By: Beth Ann Lennon
Last term, in Epic the Supreme Court ruled the National Labor Relations Act (“NLRA”) is not a “get out of arbitration free” card. Individual employees who sign an appropriate arbitration agreement can be compelled to arbitrate even their “concerted” claims.
Now, according to the Sixth Circuit, that ruling also tells us employees cannot avoid arbitration when they bring collective claims under the Fair Labor Standards Act (“FLSA”). While acknowledging that the FLSA “gives employees the option to bring their claims” as a “collective” action, the court explained, nothing in the FLSA requires collective action. Without a “clear and manifest” statement of congressional intent to the contrary, the Federal Arbitration Act (“FAA”) applies and an employee can sign away the right to proceed collectively. Indeed, the Sixth Circuit reiterated that, under Epic, the “fundamental attributes of arbitration” cannot be attacked, and it explained that one “fundamental attribute” is its “historically individualize nature.” Gaffers v. Kelly Services, Inc.
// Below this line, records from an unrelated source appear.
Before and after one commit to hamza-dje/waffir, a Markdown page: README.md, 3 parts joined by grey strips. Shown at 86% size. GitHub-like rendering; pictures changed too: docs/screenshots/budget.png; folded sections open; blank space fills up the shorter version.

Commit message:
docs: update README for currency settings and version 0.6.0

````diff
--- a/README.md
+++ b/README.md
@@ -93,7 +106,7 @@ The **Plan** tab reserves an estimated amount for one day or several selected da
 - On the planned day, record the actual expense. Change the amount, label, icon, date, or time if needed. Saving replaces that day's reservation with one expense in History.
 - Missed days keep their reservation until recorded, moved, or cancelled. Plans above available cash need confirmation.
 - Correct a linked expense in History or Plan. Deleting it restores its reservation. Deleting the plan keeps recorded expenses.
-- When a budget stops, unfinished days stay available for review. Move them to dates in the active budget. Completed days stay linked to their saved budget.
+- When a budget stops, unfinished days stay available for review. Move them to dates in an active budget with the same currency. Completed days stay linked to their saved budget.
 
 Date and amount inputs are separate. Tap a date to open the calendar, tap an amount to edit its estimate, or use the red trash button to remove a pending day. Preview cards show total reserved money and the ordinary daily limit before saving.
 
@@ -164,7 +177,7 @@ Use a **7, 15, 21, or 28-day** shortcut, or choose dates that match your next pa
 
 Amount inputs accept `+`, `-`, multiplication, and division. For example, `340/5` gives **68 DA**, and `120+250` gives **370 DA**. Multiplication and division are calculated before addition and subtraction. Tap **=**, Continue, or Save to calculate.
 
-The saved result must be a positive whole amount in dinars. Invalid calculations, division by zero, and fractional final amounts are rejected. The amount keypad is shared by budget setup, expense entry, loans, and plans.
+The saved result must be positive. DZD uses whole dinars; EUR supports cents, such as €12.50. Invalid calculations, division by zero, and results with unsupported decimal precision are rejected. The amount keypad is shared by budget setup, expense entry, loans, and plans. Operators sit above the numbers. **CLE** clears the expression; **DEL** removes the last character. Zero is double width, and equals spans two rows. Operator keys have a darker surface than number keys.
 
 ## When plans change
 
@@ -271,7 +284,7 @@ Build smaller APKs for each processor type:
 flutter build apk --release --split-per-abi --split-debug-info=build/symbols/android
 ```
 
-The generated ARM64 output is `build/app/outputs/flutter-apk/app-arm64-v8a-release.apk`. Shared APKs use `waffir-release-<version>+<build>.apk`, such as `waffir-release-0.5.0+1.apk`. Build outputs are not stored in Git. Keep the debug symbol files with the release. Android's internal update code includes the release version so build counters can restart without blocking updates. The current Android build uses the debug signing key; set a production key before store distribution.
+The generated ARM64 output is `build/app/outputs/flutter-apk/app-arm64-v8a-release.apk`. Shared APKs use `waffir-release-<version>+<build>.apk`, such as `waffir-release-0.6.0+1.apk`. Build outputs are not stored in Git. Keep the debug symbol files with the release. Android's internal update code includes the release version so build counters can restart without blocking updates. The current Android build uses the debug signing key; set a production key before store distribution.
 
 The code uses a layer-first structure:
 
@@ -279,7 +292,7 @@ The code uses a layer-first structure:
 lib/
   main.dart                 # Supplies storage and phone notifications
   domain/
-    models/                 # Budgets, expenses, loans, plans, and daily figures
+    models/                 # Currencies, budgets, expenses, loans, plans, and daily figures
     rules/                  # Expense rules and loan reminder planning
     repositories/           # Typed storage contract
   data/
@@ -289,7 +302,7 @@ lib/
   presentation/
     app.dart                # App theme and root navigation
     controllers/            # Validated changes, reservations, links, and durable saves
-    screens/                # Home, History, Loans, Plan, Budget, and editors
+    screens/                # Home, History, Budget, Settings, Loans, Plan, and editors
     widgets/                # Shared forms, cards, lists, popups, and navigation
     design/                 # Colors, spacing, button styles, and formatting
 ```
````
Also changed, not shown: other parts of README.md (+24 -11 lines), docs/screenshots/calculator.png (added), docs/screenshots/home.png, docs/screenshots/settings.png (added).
The takeaway? There is nothing illegal about an employee contracting away his or her “collective action” rights under the FLSA. “Employees who do not sign individual arbitration agreements are free to sue collectively [under the FLSA], and those who do sign individual arbitration agreements are not.”